Pop quiz: Where did all data “live” once upon a time?
Answer: On servers and inside computers.
And now? Well, some of it hasn’t moved, but a pretty large chunk now resides in that magical (and mechanical) place known as The Cloud.
The cloud stores zillions of droplets of data and runs programs using the internet (as opposed to the hard drive on a computer, for instance).
Information is housed in physical or virtual servers, which are managed and controlled by a cloud computing provider.
There are three types of cloud:
o Private Cloud – where only authorized people can access confidential data, which is usually stored “in-house”
o Public Cloud – where data is stored in a shared environment
o Hybrid Cloud – a combination of the above
Why is cloud computing such an important technological advancement in our modern digital world?
First and foremost, it provides unlimited storage capacity, essential for today’s rapidly multiplying data.
The cloud is agile in the sense that it can effortlessly keep up and align with evolving business and market changes, offering competitive advantages to the fastest movers.
Then there’s scalability. Imagine that tens of thousands of visitors suddenly start using your web app one Sunday morning. The risk? The app crashes as it can’t handle the traffic. Result? You disappoint and potentially lose customers. Who you gonna call? (hint: not the Ghostbusters). More likely a cloud hoster!
Scalability in this case means IT infrastructure can be expanded when needed to improve performance and meet demand.
Peace of mind is worth its weight in gold for potential data crashes thanks to pre-configured disaster recovery plans that activate automatically if needed.
Mobility is also one of the main benefits (and often non-negotiable requirements these days!), with users able to access data 24/7 from any mobile device.
And then there’s the biggie: reduced costs. As everything is done in the cloud, there is no need for expensive devices and software, not to mention the often inevitable repair and maintenance expenditures.
You only pay for what you use in the cloud, which is certainly excellent news for small businesses that wouldn’t previously have had the budget for large data storage. Now, however, they have the processing power and storage capacity once only accessible to larger organizations.
Data security breaches are perhaps the primary cause for concern, but encryption (all data in the cloud is encrypted) and virtual firewalls help combat this.
To maximize cloud storage security, it is often recommended you encrypt your data yourself before uploading it to the cloud.
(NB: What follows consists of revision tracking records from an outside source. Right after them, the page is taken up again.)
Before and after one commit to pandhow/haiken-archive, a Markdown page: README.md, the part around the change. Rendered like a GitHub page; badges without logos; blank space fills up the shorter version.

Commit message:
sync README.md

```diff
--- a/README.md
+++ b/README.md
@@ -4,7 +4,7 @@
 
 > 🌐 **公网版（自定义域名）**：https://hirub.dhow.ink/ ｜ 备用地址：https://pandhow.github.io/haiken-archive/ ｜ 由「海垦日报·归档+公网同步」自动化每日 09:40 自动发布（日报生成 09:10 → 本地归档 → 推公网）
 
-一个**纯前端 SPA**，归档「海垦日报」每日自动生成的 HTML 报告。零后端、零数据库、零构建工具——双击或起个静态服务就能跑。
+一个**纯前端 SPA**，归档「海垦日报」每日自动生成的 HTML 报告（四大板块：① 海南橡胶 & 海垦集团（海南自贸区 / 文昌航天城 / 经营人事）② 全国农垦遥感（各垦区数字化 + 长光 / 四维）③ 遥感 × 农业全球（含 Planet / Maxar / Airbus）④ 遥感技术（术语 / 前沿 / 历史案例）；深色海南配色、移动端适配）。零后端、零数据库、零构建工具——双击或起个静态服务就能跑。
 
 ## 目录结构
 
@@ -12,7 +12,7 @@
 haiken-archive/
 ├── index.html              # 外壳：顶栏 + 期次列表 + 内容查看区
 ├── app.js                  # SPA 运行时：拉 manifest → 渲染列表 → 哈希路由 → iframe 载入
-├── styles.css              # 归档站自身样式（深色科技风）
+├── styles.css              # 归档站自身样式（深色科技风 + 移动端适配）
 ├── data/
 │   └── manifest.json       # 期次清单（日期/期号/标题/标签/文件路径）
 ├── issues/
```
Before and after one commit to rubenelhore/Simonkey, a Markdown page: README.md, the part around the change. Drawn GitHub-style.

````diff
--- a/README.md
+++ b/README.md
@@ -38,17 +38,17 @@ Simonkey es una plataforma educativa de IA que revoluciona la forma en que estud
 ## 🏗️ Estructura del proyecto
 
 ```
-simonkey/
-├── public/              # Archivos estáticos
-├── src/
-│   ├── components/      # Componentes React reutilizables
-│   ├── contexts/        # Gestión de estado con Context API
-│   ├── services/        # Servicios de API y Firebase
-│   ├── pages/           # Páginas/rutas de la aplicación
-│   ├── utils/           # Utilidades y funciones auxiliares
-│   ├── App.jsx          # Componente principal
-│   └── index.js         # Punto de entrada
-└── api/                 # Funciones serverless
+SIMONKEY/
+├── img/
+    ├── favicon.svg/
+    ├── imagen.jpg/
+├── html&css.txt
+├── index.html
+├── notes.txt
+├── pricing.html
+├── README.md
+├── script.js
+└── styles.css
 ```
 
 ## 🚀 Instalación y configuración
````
Then, whenever you want to open any of the files, you simply decrypt it.
Head still in the clouds about cloud computing? Already storing stuff in the cloud? Share your questions or tips with us!